HANOVER, GERMANY – May 29, 2009: BMW Forschung und Technik GmbH, Continental AG, Daimler AG, Infineon Technologies AG and Robert Bosch GmbH announced that they have formed the “Radar on Chip for Cars” (RoCC) technology cooperation project. The companies are engaged in joint research with the aim to significantly increase driving safety by making highly reliable radar systems available in all vehicle classes.
The three-year RoCC project has a budget of more than Euro 17 million. It is supported by a financial grant of Euro 8.3 million from the German Federal Ministry of Education and Research (BMBF), as part of the ITK2020 support program focusing on “Innovation Alliance in Automotive Electronics”. The German government’s high-tech strategy promotes efforts made to reduce the overall number of traffic accidents, in this case by helping to introduce innovative safety solutions into the compact and small-vehicle classes as quickly as possible.

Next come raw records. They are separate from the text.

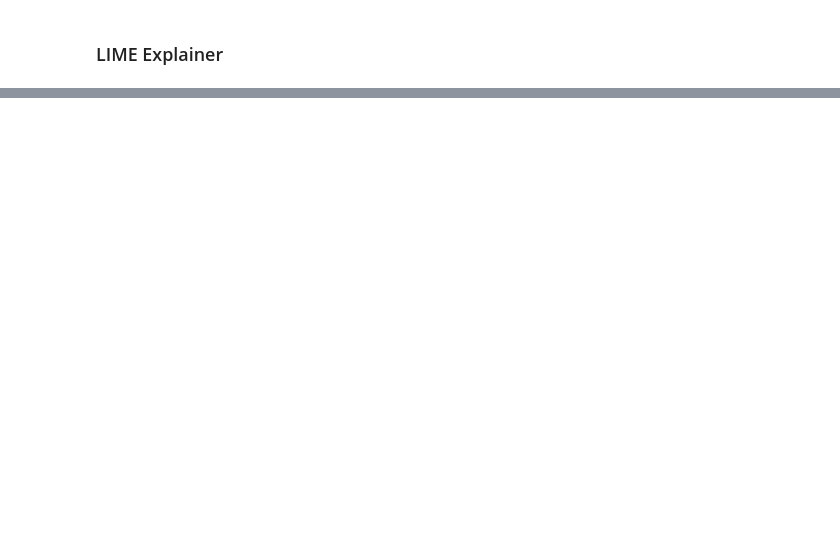
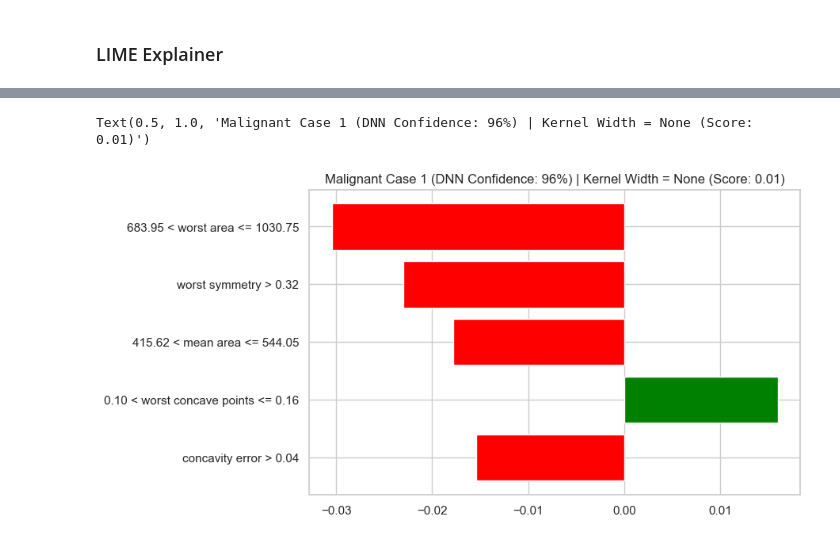
Before and after one commit to sguys99/self-study, a Jupyter notebook: xai/xai_book/ch04/ch04.ipynb, the cells around one changed output, grey strips where cells are left out. Saved outputs shown, nothing was run; the diff lists cells and outputs as text; code cells hidden in the pictures; blank space fills up the shorter version.

```diff
--- a/xai/xai_book/ch04/ch04.ipynb
+++ b/xai/xai_book/ch04/ch04.ipynb
@@ -490,0 +622,11 @@ import lime.lime_tabular
+# %%
+exp = explainer.explain_instance(X_test.numpy()[malignant_idx],
+                                 prob,
+                                 num_features=5,
+                                 top_labels=1)
+f, ax = lime_exp_as_pyplot(exp)
+ax.set_title('Malignant Case 1 (DNN Confidence: %d%%) | Kernel Width = None (Score: %.2f)' % (100 - round(y_conf[malignant_idx] * 100),
+                                                                                               exp.score))
+# %% [output]
+Text(0.5, 1.0, 'Malignant Case 1 (DNN Confidence: 96%) | Kernel Width = None (Score: 0.01)')
+[figure, added]
```
Also changed, not shown: parts of 50 cells of this notebook, 7 other files.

In the RoCC cooperative project, the five companies will work together to develop highly integrated, cost-optimized automotive radar sensor systems in the frequency range of 76 GHz to 81 GHz for both long-range systems (covering distances of up to 250 meters) and short-range systems (covering distances between five centimeters and 20 meters). Infineon Technologies is the project coordinator. Additional participants from academia include German universities in Bochum, Bremen, Erlangen-Nuremberg, Stuttgart and Ulm, the Technical University in Munich and the University of Applied Sciences in Ulm.

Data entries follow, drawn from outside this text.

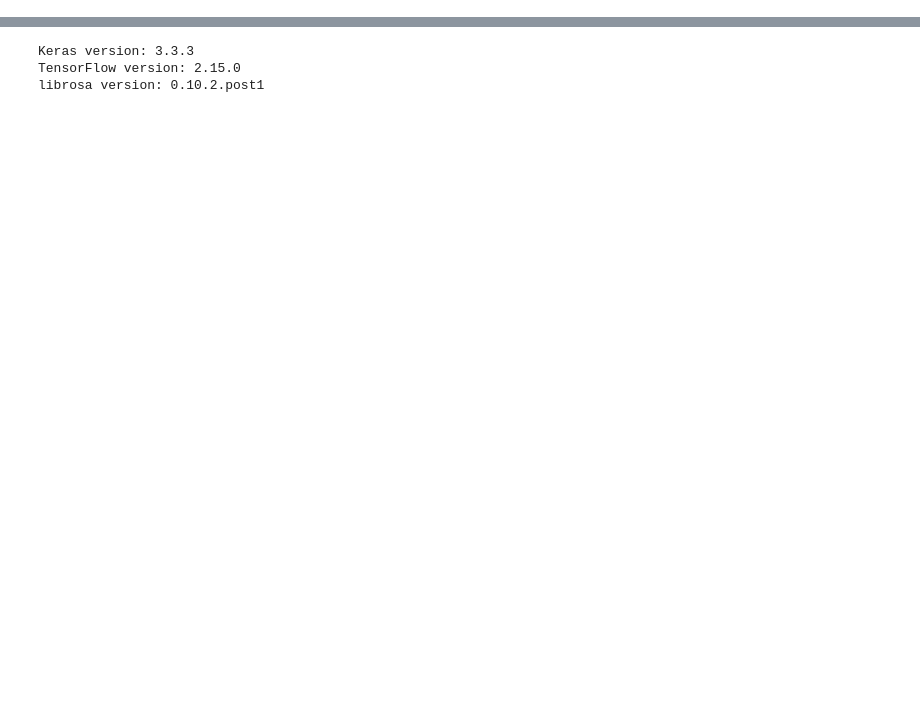
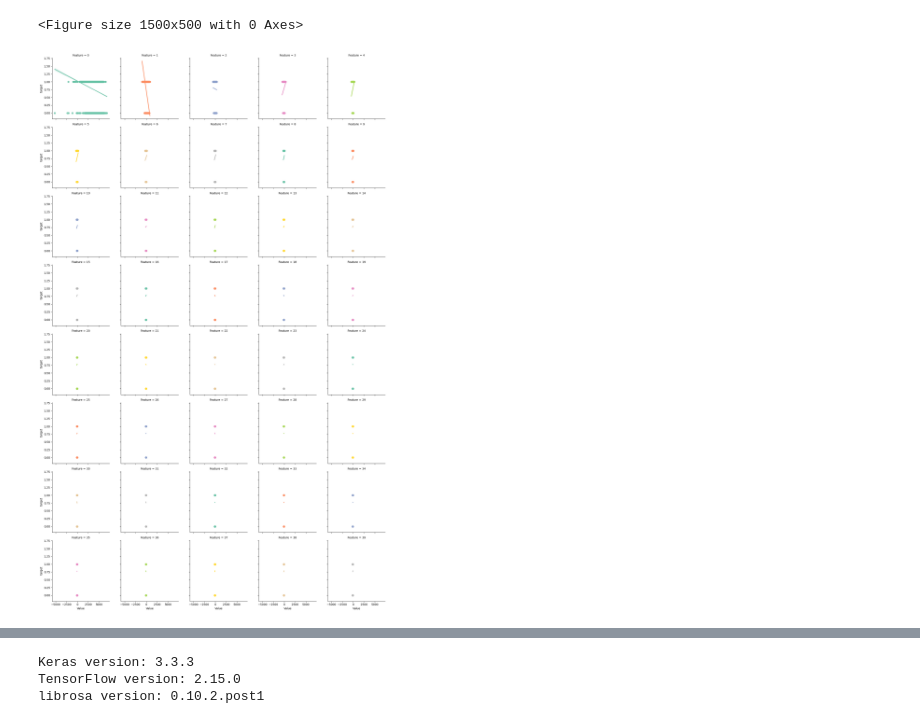
Before and after one commit to zakaria409/Audio_DeepFake_Detection, a Jupyter notebook: development.ipynb, the cells around one changed output, grey strips where cells are left out. Saved outputs shown, nothing was run; the diff lists cells and outputs as text; code cells hidden in the pictures; blank space fills up the shorter version.

```diff
--- a/development.ipynb
+++ b/development.ipynb
@@ -1214,0 +106,11 @@ model.save("/kaggle/working/U-Net.h5")
+# %%
+# Reshape back to (36502, 40)
+X_reduced = X_pca.reshape(36502, 40)
+
+# Convert to DataFrame
+df_X = pd.DataFrame(X_reduced)
+df_y = pd.DataFrame(y, columns=['target'])
+
+# Concatenate X and y
+df = pd.concat([df_X, df_y], axis=1)
+df.head()
@@ -1214,0 +125,28 @@ model.save("/kaggle/working/U-Net.h5")
+# %%
+import seaborn as sns
+import matplotlib.pyplot as plt
+
+
+# Create DataFrame
+df_X = pd.DataFrame(X_reduced)
+df_X['target'] = y  # Add target column
+
+# Melt DataFrame to make it long-form for Seaborn
+df_melted = df_X.melt(id_vars=['target'], var_name="Feature", value_name="Value")
+
+# Plot
+plt.figure(figsize=(15, 5))
+ax = sns.lmplot(x="Value", y="target",
+                height=3.5,
+                col="Feature",  # Create separate plots for each feature
+                col_wrap=5,
+                hue="Feature",
+                palette="Set2",
+                data=df_melted)
+
+# Adjust spacing
+ax.fig.subplots_adjust(wspace=.2)
+plt.show()
+# %% [output]
+<Figure size 1500x500 with 0 Axes>
+[figure, added]
```
Also changed, not shown: parts of 84 cells of this notebook.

A previous project, KOKON (vehicle high-frequency electronics), which was also supported by the BMBF, laid the foundations for automotive radar sensor technology and provides a technological head start of at least two years for Germany. Results from the KOKON project led to the development and market introduction of the first silicon germanium (SiGe)-based radar chip family for 77 GHz by Infineon (RASICTM) and its use in the world’s first silicon-based electronics solution for an automotive 77-GHz radar system by Bosch (LRR3). Using Infineon’s SiGe chips, Continental also developed the first demonstrator of a short-range radar system at 79 GHz.

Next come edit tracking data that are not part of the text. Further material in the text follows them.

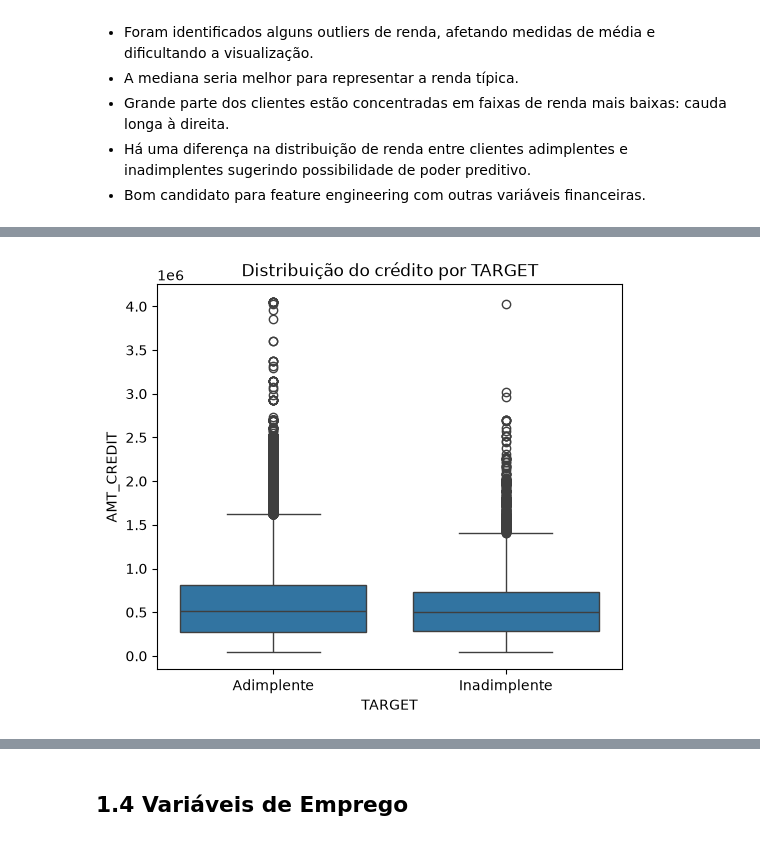
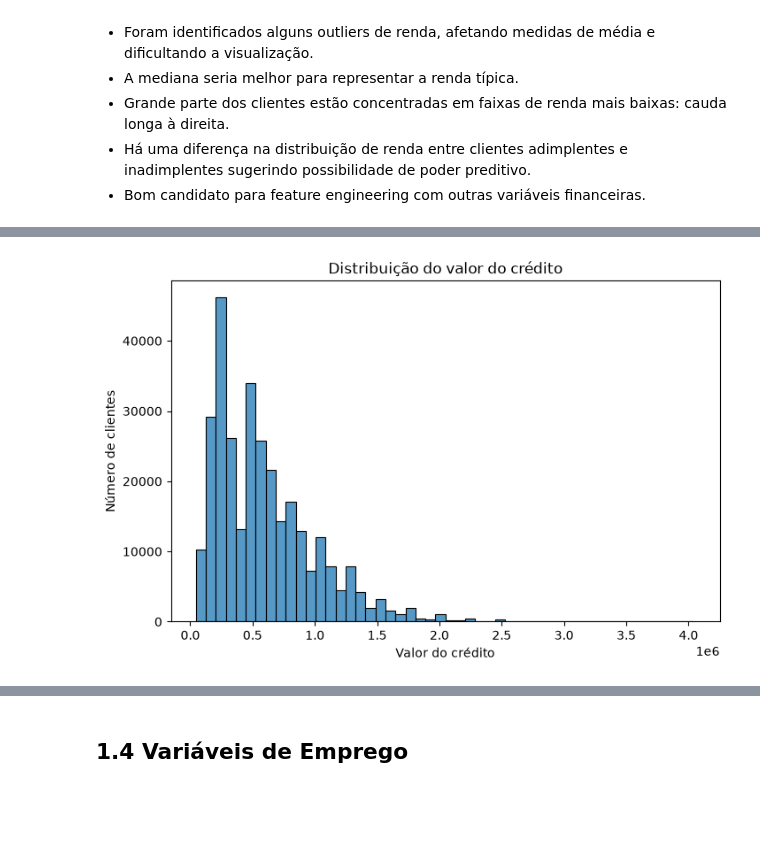
Before and after one commit to luccascruz/projeto-ml-labdata, a Jupyter notebook: DataPipeline/exp_analysis.ipynb, the cells around one changed output, grey strips where cells are left out. Drawn from its saved outputs; the diff is of its cells as text; code cells hidden in the pictures; blank space fills up the shorter version.

```diff
--- a/DataPipeline/exp_analysis.ipynb
+++ b/DataPipeline/exp_analysis.ipynb
@@ -837,17 +858,17 @@ max      4.050000e+06
 Name: AMT_CREDIT, dtype: float64
 # %%
-plt.figure(figsize=(6,5))
+plt.figure(figsize=(8,5))
 
-sns.boxplot(
+sns.histplot(
     data=df_application,
-    x="TARGET",
-    y="AMT_CREDIT"
+    x="AMT_CREDIT",
+    bins=50
 )
 
-plt.xticks([0,1], ["Adimplente", "Inadimplente"])
-
-plt.title("Distribuição do crédito por TARGET")
+plt.title("Distribuição do valor do crédito")
+plt.xlabel("Valor do crédito")
+plt.ylabel("Número de clientes")
 
 plt.show()
 # %% [output]
-[figure, old version]
+[figure, new version]
```
Also changed, not shown: parts of 38 cells of this notebook.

Short-range automotive radar sensors in use today use ultra-wide band technology at 24 GHz. This frequency, however, is licensed in Europe only up until the year 2013. The RoCC project aims to convert the system to the frequency range already released by the European Union of 79 GHz, and deliver systems that use these higher-frequency sensors at a cost that does not exceed today’s 24-GHz systems. This presents a significant challenge to semiconductor technology, sensor design technology and in-vehicle integration that can only be tackled by a joint research project involving some of the most important companies in the automotive industry and their suppliers.